Mathias Hueck, Miguel Angelo Stipp Basei, Klaus Wemmer, Sebastián Oriolo, Florian Heidelbach, Siegfried Siegesmund
Año de la publicación: 
2 019
International Journal of Earth Sciences March 2019, Volume 108, Issue 2, pp 403–425
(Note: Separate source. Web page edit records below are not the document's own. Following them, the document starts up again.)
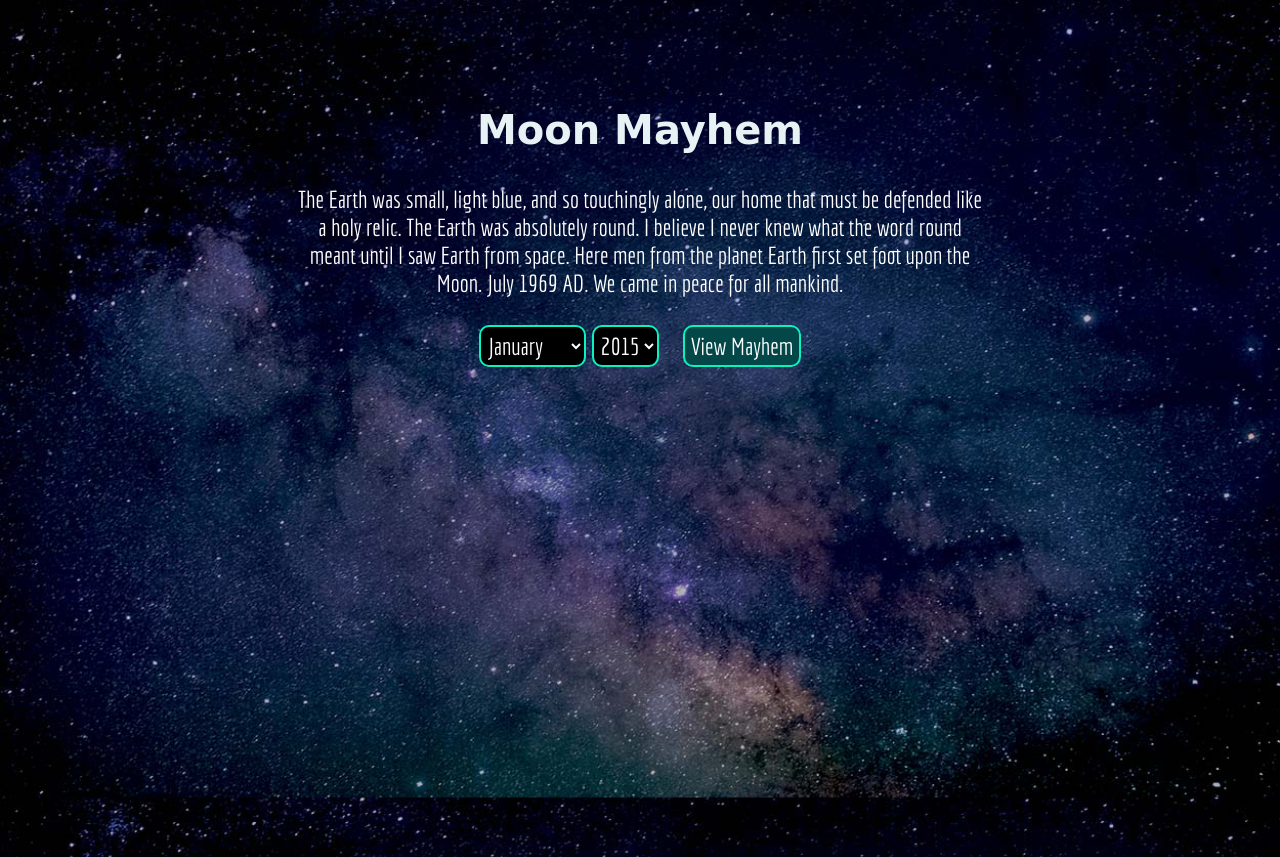
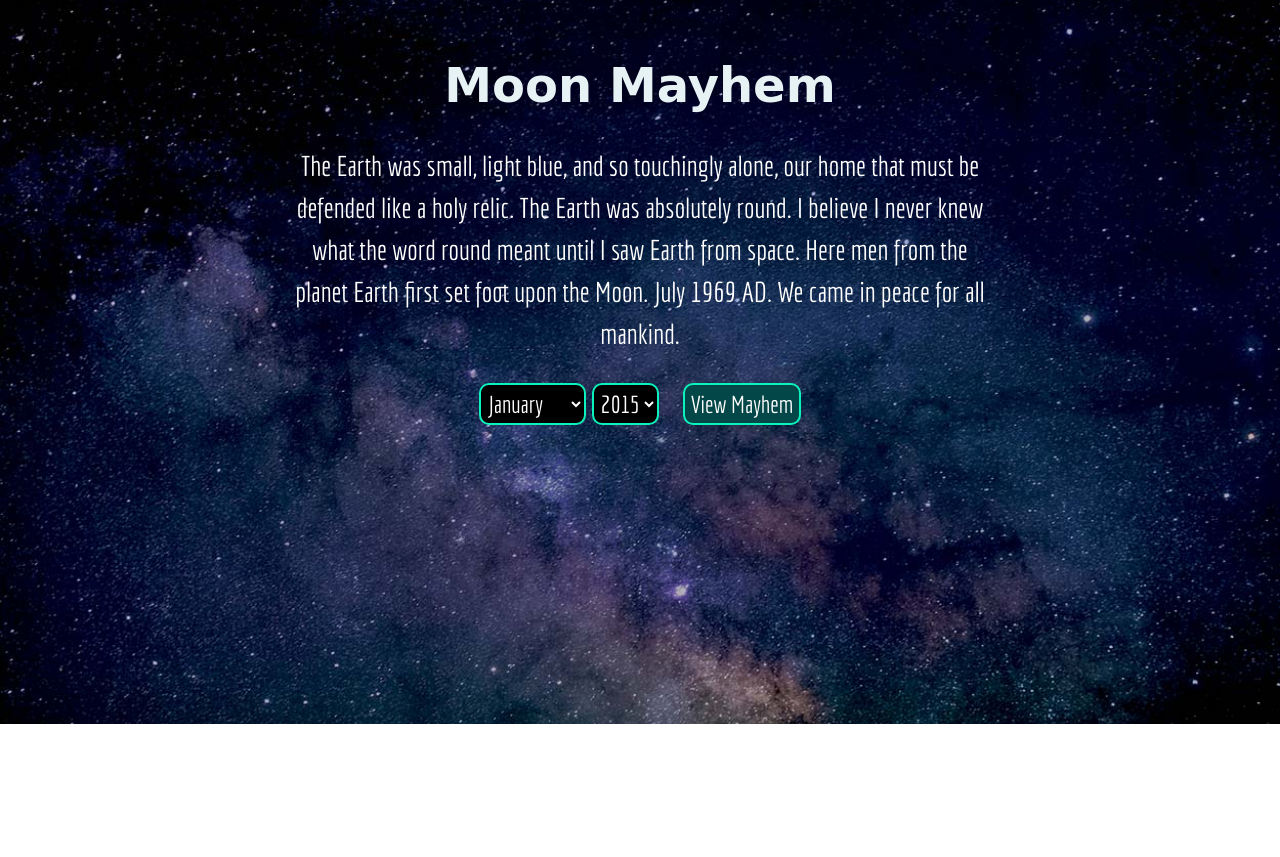
Before and after one commit to lunatechs/moon-mayhem, a website: page public/index.html in a window 1280 px wide. Shown: the part 76-933 px from the top of the page. After the commit the page ends 800 px from the top, so only its background shows below. Drawn offline with nearby package versions, Linux system fonts and the light colour scheme; a web font is replaced by a local one.

Commit message:
updated chart spacing

```diff
--- a/public/index.html
+++ b/public/index.html
@@ -30,7 +30,7 @@
   <main>
     <section id="main-moon">
       <h1>Moon Mayhem</h1>
-      <p>The Earth was small, light blue, and so touchingly alone, our home that must be defended like a holy relic. The Earth was absolutely round. I believe I never knew what the word round meant until I saw Earth from space.
+      <p class="intro">The Earth was small, light blue, and so touchingly alone, our home that must be defended like a holy relic. The Earth was absolutely round. I believe I never knew what the word round meant until I saw Earth from space.
       Here men from the planet Earth first set foot upon the Moon. July 1969 AD. We came in peace for all mankind.</p>
        <div id="selector-container">
         <form id="moon-selector">
@@ -55,7 +55,7 @@
         <button type="submit" value="Submit" class="button">View Mayhem</button>
       </form>
     </div>
-      <div id="container" style="width: 100%; height: 400px;"></div>
+      <div id="container" style="width: 100%;"></div>
     <section id="month-moon">
 
 
@@ -73,7 +73,7 @@
       </ul>
     </section>
     <section id="about-moon">
-      <p>TEST ABOUT</p>
+      <h1>TEST ABOUT</h1>
     </section>
   </main>
 
--- a/public/styles/base.css
+++ b/public/styles/base.css
@@ -13,8 +13,16 @@ body {
 }
 
 p {
-  padding: 0.2em;
+  /*padding: 0.2em;*/
   font-family: 'Economica', sans-serif;
-  font-size: 1.5em;
+  font-size: 1.75em;
+  line-height: 1.5;
   color: #fff;
 }
+
+h1 {
+  font-family: 'Diplomata SC', cursive;
+  margin-top: 20px;
+  text-align: center;
+  color: #E6F2F4;
+}
--- a/public/styles/layout.css
+++ b/public/styles/layout.css
@@ -18,11 +18,7 @@ header {
 }
 
 h1{
-  margin-top: 20%;
-  text-align: center;
-  font-family: 'Diplomata SC', cursive;
   font-size: 2em;
-  color: #E6F2F4;
 }
 
 nav.top-nav i.menu {
@@ -57,14 +53,13 @@ nav.top-nav a {
 #main-moon p {
   text-align: center;
 }
+div#container {
+  margin-top: 60px;
+}
 /* Media Queries */
 /* Tablets */
 @media only screen and (min-width: 767px) {
   /* menu rules */
-  h1{
-    margin-top: 10%;
-    font-size: 2.5em;
-  }
   nav.top-nav ul  {
     display: inline-block;
     padding-top: 7px;
@@ -95,6 +90,9 @@ nav.top-nav a {
     display: inline-block;
     min-height: 0;
   }
+  h1 {
+    font-size: 2.5em;
+  }
 }
 
 /* Laptop and above */
@@ -104,4 +102,7 @@ nav.top-nav a {
     max-width: 1025px;
     margin: 0 auto;
   }
+  h1 {
+    font-size: 3em;
+  }
 }
```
The Dom Feliciano Belt developed during the Brasiliano–Pan-African orogenic cycle due to the tectonic interaction between the Rio de la Plata, Congo and Kalahari cratons, along with the amalgamation of smaller continental fragments. Together with its prolongations to the south, the Major Gercino Shear Zone constitutes one of the main lineaments of the orogenic system, establishing a more than 1000 km long NE-trending tectonic boundary between a granitic batholith and a metavolcano-sedimentary association. Based on combined field, structural, microstructural and textural data, together with new and published geochronological data, a refined model for the geological evolution of the Major Gercino Shear Zone is presented. Regional NW-verging, low-dipping structures were generated between 650 and 615 Ma, preceding the formation of the shear zone. This was followed by the main deformation phase, corresponding to pure-shear dominated dextral strike-slip, interpreted do be controlled by regional transpression during oblique convergence of the continental terranes. This stage lasted until ca. 585 Ma and was coeval with the continuous emplacement of granitic magmatism along the structure. Strain partitioning and localization led to the development of mylonitic belts along the intrusion borders mostly under greenschist facies metamorphic conditions. Late-stage ductile deformation along the structure was active during the cooling of the intrusions until ca. 550 Ma, while the deformation front of the orogenic system migrated to counterpart orogenic belts in the African continent. After tectonic stabilization, the Major Gercino Shear Zone recorded episodic brittle reactivation, possibly related to the Phanerozoic evolution of the active margins and intracratonic basins in Gondwana.